Edit tracking data:
== == ==
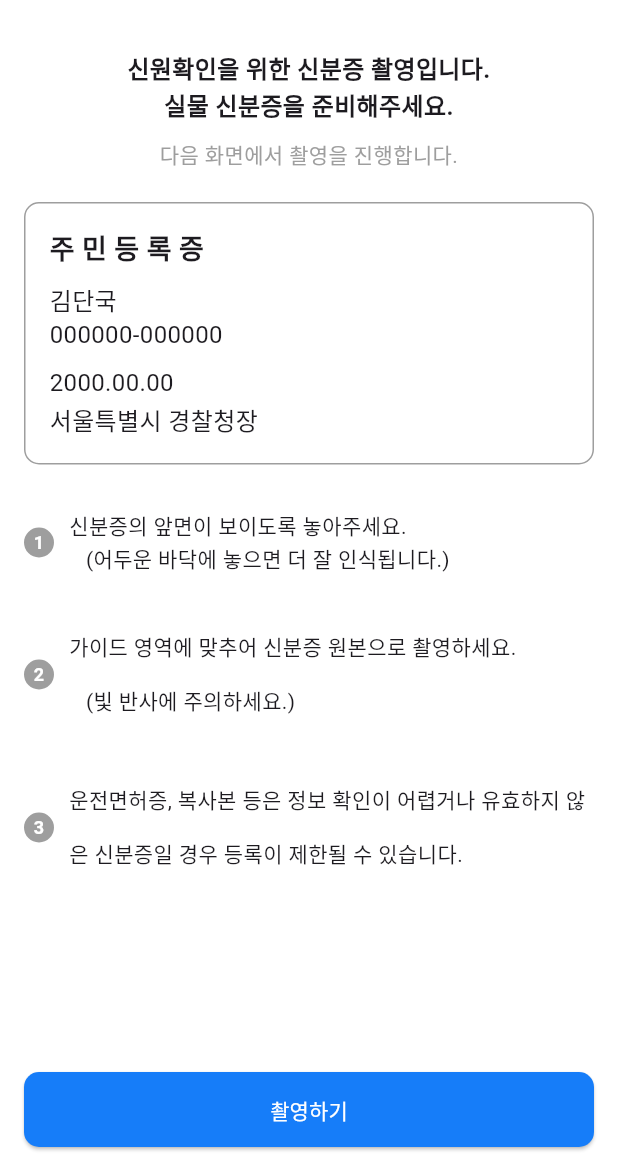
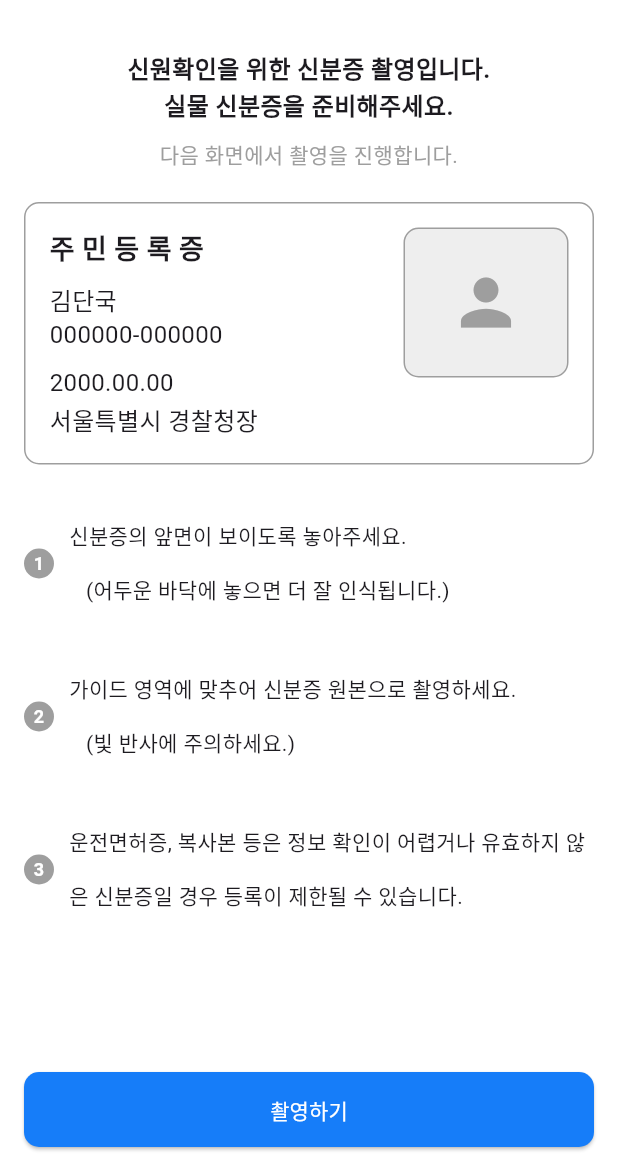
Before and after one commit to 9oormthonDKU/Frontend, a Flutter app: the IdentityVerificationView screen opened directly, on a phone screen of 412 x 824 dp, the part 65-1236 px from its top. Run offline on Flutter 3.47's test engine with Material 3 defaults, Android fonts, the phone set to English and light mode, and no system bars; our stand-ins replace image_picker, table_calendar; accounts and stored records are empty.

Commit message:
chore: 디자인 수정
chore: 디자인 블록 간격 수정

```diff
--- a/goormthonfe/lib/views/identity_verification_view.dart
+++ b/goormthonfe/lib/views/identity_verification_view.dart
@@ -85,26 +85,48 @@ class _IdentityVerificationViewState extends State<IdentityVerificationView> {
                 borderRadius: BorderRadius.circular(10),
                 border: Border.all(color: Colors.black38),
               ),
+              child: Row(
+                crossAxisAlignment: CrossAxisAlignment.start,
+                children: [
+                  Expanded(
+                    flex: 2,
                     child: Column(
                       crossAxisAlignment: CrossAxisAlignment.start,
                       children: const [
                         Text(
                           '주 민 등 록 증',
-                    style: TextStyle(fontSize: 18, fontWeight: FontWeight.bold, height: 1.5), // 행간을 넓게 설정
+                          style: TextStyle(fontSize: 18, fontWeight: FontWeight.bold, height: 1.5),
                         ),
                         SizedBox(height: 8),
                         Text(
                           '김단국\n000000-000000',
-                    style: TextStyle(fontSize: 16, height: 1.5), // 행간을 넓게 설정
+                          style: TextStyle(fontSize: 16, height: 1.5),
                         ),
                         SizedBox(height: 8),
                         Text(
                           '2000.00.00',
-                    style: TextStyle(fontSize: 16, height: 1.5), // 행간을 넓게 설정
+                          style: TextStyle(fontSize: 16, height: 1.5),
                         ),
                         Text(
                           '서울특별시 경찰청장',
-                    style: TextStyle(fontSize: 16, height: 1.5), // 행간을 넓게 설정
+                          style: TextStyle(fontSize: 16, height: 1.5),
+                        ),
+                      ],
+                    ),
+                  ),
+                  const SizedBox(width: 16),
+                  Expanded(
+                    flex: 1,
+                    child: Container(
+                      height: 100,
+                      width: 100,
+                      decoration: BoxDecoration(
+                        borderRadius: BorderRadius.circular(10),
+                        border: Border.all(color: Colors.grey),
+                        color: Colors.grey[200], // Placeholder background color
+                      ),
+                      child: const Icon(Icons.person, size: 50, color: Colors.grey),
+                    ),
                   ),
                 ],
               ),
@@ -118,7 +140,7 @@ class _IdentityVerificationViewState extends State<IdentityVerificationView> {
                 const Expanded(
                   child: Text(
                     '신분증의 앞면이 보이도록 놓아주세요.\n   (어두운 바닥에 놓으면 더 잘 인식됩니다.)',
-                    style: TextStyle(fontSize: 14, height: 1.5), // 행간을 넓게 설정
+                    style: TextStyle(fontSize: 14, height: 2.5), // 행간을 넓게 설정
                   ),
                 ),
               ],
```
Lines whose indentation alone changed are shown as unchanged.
== == ==
WHAT TO PRODUCE: Could you write out all the records exactly, without the pictures?

RESULT OF THIS TASK:
Before and after one commit to 9oormthonDKU/Frontend, a Flutter app: the IdentityVerificationView screen opened directly, on a phone screen of 412 x 824 dp, the part 65-1236 px from its top. Run offline on Flutter 3.47's test engine with Material 3 defaults, Android fonts, the phone set to English and light mode, and no system bars; our stand-ins replace image_picker, table_calendar; accounts and stored records are empty.

Commit message:
chore: 디자인 수정
chore: 디자인 블록 간격 수정

```diff
--- a/goormthonfe/lib/views/identity_verification_view.dart
+++ b/goormthonfe/lib/views/identity_verification_view.dart
@@ -85,26 +85,48 @@ class _IdentityVerificationViewState extends State<IdentityVerificationView> {
                 borderRadius: BorderRadius.circular(10),
                 border: Border.all(color: Colors.black38),
               ),
+              child: Row(
+                crossAxisAlignment: CrossAxisAlignment.start,
+                children: [
+                  Expanded(
+                    flex: 2,
                     child: Column(
                       crossAxisAlignment: CrossAxisAlignment.start,
                       children: const [
                         Text(
                           '주 민 등 록 증',
-                    style: TextStyle(fontSize: 18, fontWeight: FontWeight.bold, height: 1.5), // 행간을 넓게 설정
+                          style: TextStyle(fontSize: 18, fontWeight: FontWeight.bold, height: 1.5),
                         ),
                         SizedBox(height: 8),
                         Text(
                           '김단국\n000000-000000',
-                    style: TextStyle(fontSize: 16, height: 1.5), // 행간을 넓게 설정
+                          style: TextStyle(fontSize: 16, height: 1.5),
                         ),
                         SizedBox(height: 8),
                         Text(
                           '2000.00.00',
-                    style: TextStyle(fontSize: 16, height: 1.5), // 행간을 넓게 설정
+                          style: TextStyle(fontSize: 16, height: 1.5),
                         ),
                         Text(
                           '서울특별시 경찰청장',
-                    style: TextStyle(fontSize: 16, height: 1.5), // 행간을 넓게 설정
+                          style: TextStyle(fontSize: 16, height: 1.5),
+                        ),
+                      ],
+                    ),
+                  ),
+                  const SizedBox(width: 16),
+                  Expanded(
+                    flex: 1,
+                    child: Container(
+                      height: 100,
+                      width: 100,
+                      decoration: BoxDecoration(
+                        borderRadius: BorderRadius.circular(10),
+                        border: Border.all(color: Colors.grey),
+                        color: Colors.grey[200], // Placeholder background color
+                      ),
+                      child: const Icon(Icons.person, size: 50, color: Colors.grey),
+                    ),
                   ),
                 ],
               ),
@@ -118,7 +140,7 @@ class _IdentityVerificationViewState extends State<IdentityVerificationView> {
                 const Expanded(
                   child: Text(
                     '신분증의 앞면이 보이도록 놓아주세요.\n   (어두운 바닥에 놓으면 더 잘 인식됩니다.)',
-                    style: TextStyle(fontSize: 14, height: 1.5), // 행간을 넓게 설정
+                    style: TextStyle(fontSize: 14, height: 2.5), // 행간을 넓게 설정
                   ),
                 ),
               ],
```
Lines whose indentation alone changed are shown as unchanged.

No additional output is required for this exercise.